The second line the priest developed was an analogy with toddlers learning to walk.  This made me laugh a bit since Thumbkin is really starting to walk places now (much to the chagrin of the cats).  When a child learns to walk, the parents let go and back up a bit so the child follows.  The child follows because he or she loves mom or dad, and wants to go to them.  Our priest went on to say that sometimes, which he’s greeting little children on their way out of mass, they do not want to come to him because they do not know him.  Likewise, the time after the Resurrection was for us to get to know Jesus so that we would want to go wherever He is, to include through the Passion and death and into Heaven.  We wouldn’t want to go to Heaven if we didn’t have the chance to know Him and love Him now.

So, there you have it, we’re children learning to walk, so Jesus ascends into Heaven to make sure we want to follow Him there, even if it means taking up our own cross each day.

Milk Manipulation

Or, how to make yogurt and buttermilk at home.

We’ve made our own yogurt for several years now now.  It’s cheap and easy, especially when you don’t rely on commercial starter culture, but rather yogurt from the store as a starter.  My current batch has been going for over a year now, almost two.  In Liberia, we had a culture going for a solid two years without any problems.

I’ve used a couple of different methods, but the key is to control the temperature of both the milk and the environment for the culture to work.

In Liberia, we used whole cream powdered milk (which is nearly impossible to find at a reasonable price here).  I would reconstitute it at about one and a half strength, using water at about 115 degrees.  The goal is to have the milk between 110 and 115 degrees when the yogurt culture goes in.  I then put this container in a cooler with a damp dishtowel that I had warmed in the microwave, and leave it over night.  After a couple of hours in the fridge, the yogurt had set quite nicely.

Lavash helping check the temperature. The cats love when I make yogurt.

Currently, I use whole milk from the store.  Even though I don’t need to pasteurize it (in Ashgabat, since we bought milk in the market in 1-liter bottles pasteurization was a necessary first step), I find I get the best set by taking the milk up to 180 degrees.  I suspect that this does two things: 1) takes care of any stray bacteria that might interfere with the yogurt culture and 2) denatures and concentrates the milk proteins so that it’s easier for the yogurt bacteria to do its thing.  After the milk hits 180, I cool it to 115, and pour it into a container for a water bath yogurt warmer.  The heating element keeps the water at just the right temperature to gently warm the cultured milk.  In about four hours, the yogurt is done, and just needs to cool in the fridge for a couple of hours to be fully set.

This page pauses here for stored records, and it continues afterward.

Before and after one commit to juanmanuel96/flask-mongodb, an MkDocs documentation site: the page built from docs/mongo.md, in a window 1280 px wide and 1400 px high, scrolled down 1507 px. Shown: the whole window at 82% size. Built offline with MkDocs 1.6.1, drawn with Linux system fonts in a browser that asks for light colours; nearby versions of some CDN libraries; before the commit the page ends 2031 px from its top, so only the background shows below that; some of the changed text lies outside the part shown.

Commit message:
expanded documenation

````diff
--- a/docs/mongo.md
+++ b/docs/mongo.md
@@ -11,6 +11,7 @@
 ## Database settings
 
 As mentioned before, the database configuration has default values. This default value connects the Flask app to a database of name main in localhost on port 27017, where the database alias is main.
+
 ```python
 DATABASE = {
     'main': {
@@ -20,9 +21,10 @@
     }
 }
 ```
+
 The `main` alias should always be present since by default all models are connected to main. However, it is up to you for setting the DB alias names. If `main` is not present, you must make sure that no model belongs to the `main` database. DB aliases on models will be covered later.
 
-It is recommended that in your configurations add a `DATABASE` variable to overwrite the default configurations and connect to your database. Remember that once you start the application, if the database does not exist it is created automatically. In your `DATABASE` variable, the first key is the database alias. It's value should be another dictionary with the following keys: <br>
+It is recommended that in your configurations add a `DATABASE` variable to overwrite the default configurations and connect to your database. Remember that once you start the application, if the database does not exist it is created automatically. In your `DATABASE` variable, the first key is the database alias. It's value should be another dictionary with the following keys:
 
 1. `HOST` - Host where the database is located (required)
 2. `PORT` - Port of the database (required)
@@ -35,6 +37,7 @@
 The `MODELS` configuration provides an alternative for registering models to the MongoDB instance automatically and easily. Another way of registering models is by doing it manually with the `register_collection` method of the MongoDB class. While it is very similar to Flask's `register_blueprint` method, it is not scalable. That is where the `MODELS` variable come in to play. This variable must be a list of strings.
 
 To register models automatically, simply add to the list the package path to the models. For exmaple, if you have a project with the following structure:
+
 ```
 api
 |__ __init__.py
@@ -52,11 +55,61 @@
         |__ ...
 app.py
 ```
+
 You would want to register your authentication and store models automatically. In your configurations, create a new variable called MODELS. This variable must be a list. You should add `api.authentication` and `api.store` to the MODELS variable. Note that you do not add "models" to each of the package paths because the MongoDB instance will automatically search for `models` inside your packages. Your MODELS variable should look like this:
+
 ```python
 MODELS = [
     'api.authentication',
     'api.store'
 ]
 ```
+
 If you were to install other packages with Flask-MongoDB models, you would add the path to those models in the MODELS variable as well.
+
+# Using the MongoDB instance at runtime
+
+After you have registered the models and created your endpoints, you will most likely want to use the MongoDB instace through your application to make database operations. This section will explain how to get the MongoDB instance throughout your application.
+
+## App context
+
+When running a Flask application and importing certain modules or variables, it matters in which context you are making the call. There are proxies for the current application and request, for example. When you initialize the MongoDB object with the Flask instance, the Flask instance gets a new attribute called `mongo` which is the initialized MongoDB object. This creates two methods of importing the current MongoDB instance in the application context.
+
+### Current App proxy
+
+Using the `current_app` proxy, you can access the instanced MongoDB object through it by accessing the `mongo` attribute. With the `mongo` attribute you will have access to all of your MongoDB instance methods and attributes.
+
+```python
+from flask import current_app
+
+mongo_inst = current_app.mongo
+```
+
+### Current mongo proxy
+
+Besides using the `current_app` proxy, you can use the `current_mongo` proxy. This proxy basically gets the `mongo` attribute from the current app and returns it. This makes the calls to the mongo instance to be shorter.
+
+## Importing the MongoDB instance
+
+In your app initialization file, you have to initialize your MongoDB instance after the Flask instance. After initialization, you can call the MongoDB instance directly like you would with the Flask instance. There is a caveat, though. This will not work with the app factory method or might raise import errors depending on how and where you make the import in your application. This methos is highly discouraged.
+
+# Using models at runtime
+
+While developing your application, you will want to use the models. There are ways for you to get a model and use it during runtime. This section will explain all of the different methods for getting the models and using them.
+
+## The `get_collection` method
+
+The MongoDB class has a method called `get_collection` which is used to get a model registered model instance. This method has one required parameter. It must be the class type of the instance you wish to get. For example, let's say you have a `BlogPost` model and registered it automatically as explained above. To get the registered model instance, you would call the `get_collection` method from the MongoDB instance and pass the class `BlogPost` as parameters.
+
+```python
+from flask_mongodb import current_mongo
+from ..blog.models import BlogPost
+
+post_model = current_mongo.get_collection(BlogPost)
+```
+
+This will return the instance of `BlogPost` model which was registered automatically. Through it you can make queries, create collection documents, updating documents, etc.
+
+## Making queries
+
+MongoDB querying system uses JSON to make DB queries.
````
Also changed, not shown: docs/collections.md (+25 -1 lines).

I recently started culturing buttermilk  It started because I wanted to do buttermilk biscuits with breakfast on Sunday during Lent (rather than coffee cake).  I’ve kept some around for pancakes and other baking use, and, since it’s so easy to do, well worth it.  Again, starting from store-bought, it’s a ratio of about 1:3, that is, fill your container one quarter of the way with buttermilk, then the rest of the way with whole milk [it might work with 2% or skim, but I haven’t tried it] and leave it at room temperature, loosely covered, for at least eight, or up to 12 hours.  What you’re looking for is the milk to get thick and start to smell slightly tangy like buttermilk.  I’ve heard some people leave it for a full day, but I start to get separation after much more than 8 hours, especially when it’s warm.

Nice, thick buttermilk after an 8-hour culture time and a couple of hours in the fridge.

I also tested whether the warming the milk to 90 degrees before culturing made a difference (which I had read on a couple of sites), but I found that the straight-from-the fridge milk cultured just as fast as the 90 degree milk.

Cheesemaking is also enjoyable, but for now, the return on investment for the time and effort is much better for just the yogurt and buttermilk.  If we’re ever in a place again where all we can get is raw, unpasteurized milk from questionable sources, we’ll probably take up cheesemaking again, and add it to our regular repertoire of milk manipulation.